{[ promptMessage ]}

Bookmark it

{[ promptMessage ]}

Digraphs+Theory,+Algorithms+and+Applications_Part6

Digraphs+Theory,+Algorithms+and+Applications_Part6 - 2.12...

This preview shows pages 1–2. Sign up to view the full content.

This preview has intentionally blurred sections. Sign up to view the full version.

View Full Document
This is the end of the preview. Sign up to access the rest of the document.

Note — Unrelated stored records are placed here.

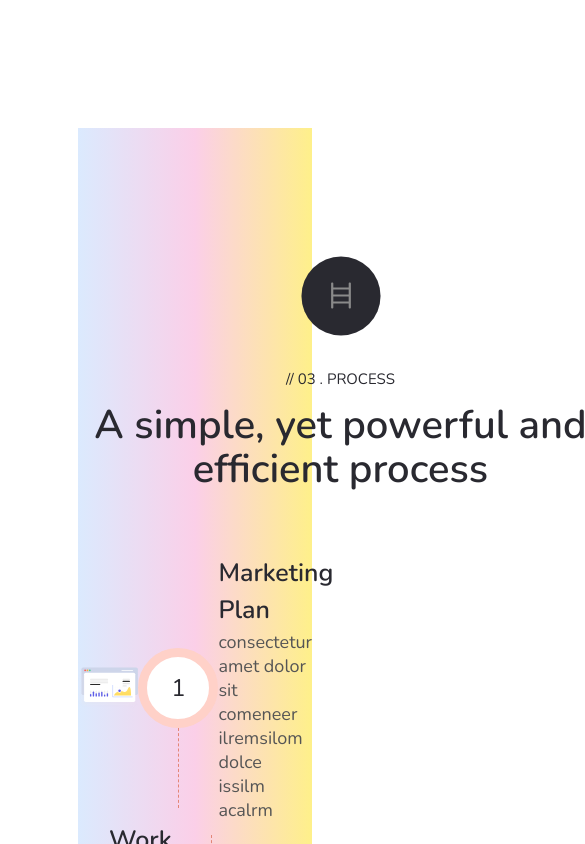
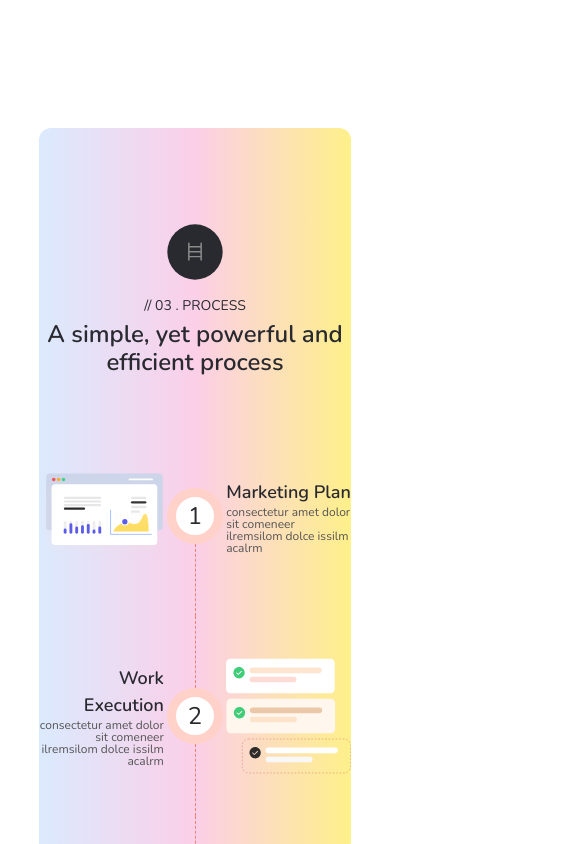
Before and after one commit to xypxzy/spa-landing, a React (Vite) app in the folder frontend/: page / in a window 390 px wide. Shown: the part 1560-2404 px from the top of the page, 585 px wide, since content can reach past the window. Built offline with nearby package versions, Linux system fonts and the light colour scheme.

Commit message:
add process section adaptive

```diff
--- a/frontend/src/components/ProcessSection/ProcessSection.module.css
+++ b/frontend/src/components/ProcessSection/ProcessSection.module.css
@@ -1,5 +1,5 @@
 .process {
-  @apply text-[#292930] h-[140vh];
+  @apply text-[#292930] mb-10;
 }
 
 .process__container {
@@ -7,19 +7,19 @@
 }
 
 .process__wrapper {
-  @apply bg-gradient-to-r from-blue-100 to-yellow-200 via-pink-200 h-[130vh] w-[60vw];
+  @apply bg-gradient-to-r from-blue-100 to-yellow-200 via-pink-200 w-[80vw] xl:w-[60vw] rounded-xl;
 }
 
 .process__header {
-  @apply w-[525px] mx-auto flex flex-col gap-8 items-center justify-center pt-32 pb-16 text-center;
+  @apply xl:w-[525px] lg:w-[400px] md:w-[300px] sm:w-[200px] mx-auto flex flex-col lg:gap-8 gap-4 items-center justify-center lg:pt-32 pt-24 lg:pb-16 pb-10 text-center;
 }
 
 .process__header_title {
-  @apply text-[40px] leading-[44.2px] font-semibold;
+  @apply xl:text-[40px] lg:text-[32px] md:text-[28px] text-[24px] lg:leading-[44.2px] leading-7 font-semibold;
 }
 
 .process__header_paragraph {
-  @apply uppercase text-[#292930] text-[15px] mb-3;
+  @apply uppercase text-[#292930] lg:text-[15px] text-sm lg:mb-3 mb-1;
 }
 
 .process__steps_card {
@@ -35,18 +35,18 @@
 }
 
 .process__card_step_icon {
-  @apply w-20 h-20 bg-white rounded-full flex items-center
+  @apply lg:w-20 lg:h-20 h-14 w-14 bg-white rounded-full flex items-center
    justify-center border-[9px] border-[#FFD1C8] text-2xl;
 }
 
 .process__card_step__line {
-  @apply border-l-[1.5px] border-dashed border-[#E38676] h-20;
+  @apply border-l-[1.5px] border-dashed border-[#E38676] lg:h-20 md:h-[75px] h-[72px];
 }
 
 .process__card_title {
-  @apply text-[25px] font-semibold;
+  @apply lg:text-[25px] md:text-[20px] text-[18px] font-semibold;
 }
 
 .process__card_description {
-  @apply text-lg leading-6 text-[#555];
+  @apply lg:text-[16px] md:text-[14px] text-[12px] lg:leading-6 md:leading-4 leading-3 text-[#555];
 }
--- a/frontend/src/components/ProcessSection/ProcessSection.tsx
+++ b/frontend/src/components/ProcessSection/ProcessSection.tsx
@@ -12,7 +12,7 @@ const ProcessSection = () => {
         <div className={cls.process__wrapper}>
 
           <div className={cls.process__header}>
-            <ProcessSectionIcon className='w-20 h-20'/>
+            <ProcessSectionIcon className='lg:w-20 lg:h-20 h-14 w-14'/>
             <span>
               <p className={cls.process__header_paragraph}>// 03 . Process</p>
               <h1 className={cls.process__header_title}>A simple, yet powerful and  efficient process</h1>
```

Unformatted text preview: 2.12 Application: Exponential Neighbourhood Local Search for the TSP 83 is normally far from optimal but is much better than a random solution 7 . (Some construction heuristics for the TSP are described later in this book.) In the second phase, a local search heuristic is used. During every iteration of this heuristic, a neighbourhood of a current best solution is considered and a better solution (in certain cases, the best solution in the neighbourhood) is found. When no better solution in the neighbourhood exists the heuristic terminates. (There are several variations of the above description [466].) In many cases, so-called 3-Opt is applied. In 3-Opt, the neighbourhood of a hamiltonian cycle C consists of all tours in ↔ K n obtained from C by deleting three arcs and then adding three arcs. (This notion can be easily generalized to k-Opt for every fixed k ≥ 3.) The cardinality of this neighbourhood is certainly Θ ( n 3 ). Also, O ( n 3 ) time is required to completely search this neigh- bourhood (i.e., to find the best hamiltonian cycle) if we look at the tours of the neighbourhood one by one. Certainly, the cubic time is unacceptable for large-scale instances of the TSP. However, 3-Opt is widely used in practice since usually only a small fraction of the neighbourhood is searched before a better solution is found. Despite the fact that 3-Opt allows one to find quite good solutions to large-scale instances of the TSP, the way of looking at the solutions one by one seems rather inefficient. Therefore, in the 1980’s, Sarvanov and Doroshko [651, 652] and Gutin [354] introduced independently some neighbourhoods of exponential size where the best solution can be obtained in polynomial time. Recently, var- ious neighbourhoods of exponential size for the TSP were suggested and investigated (see, e.g., Balas and Simonetti [37], Burkard, Deineko and Woeg- inger [137], Glover [318], Glover and Punnen [320], Potts and Velde [611] and Punnen [616]). The paper [188] by Deineko and Woeginger is an excellent survey on the topic. Balas and Simonetti [37] and Carlier and Villon [448] constructed and implemented local search algorithms which use exponential neighbourhoods. Their results are very encouraging. They also show the ne- cessity of further theoretical research on the topic. There are different types of neighbourhoods for the TSP; many of them can be found in [188, 466]. The following definition of a neighbourhood struc- ture for the TSP is due to Deineko and Woeginger [188]. In this definition, we assume that every tour T = π (1) π (2) ...π ( n ) π (1) starts from the ver- tex 1, i.e., π (1) = 1. Therefore, we will identify T with the permutation π (1) π (2) ...π ( n ) . A neighbourhood structure consists of a neighbourhood N ( T ) for every tour T such that the neighbourhood N ( π (1) π (2) ...π ( n )) = π * N (12 ...n ) , where π (1) = 1 and * stands for the permutation product (ap- plied from right to left). This definition is somewhat restrictive (for example,plied from right to left)....
View Full Document

{[ snackBarMessage ]}

Page1 / 20

Digraphs+Theory,+Algorithms+and+Applications_Part6 - 2.12...

This preview shows document pages 1 - 2. Sign up to view the full document.

View Full Document
Ask a homework question - tutors are online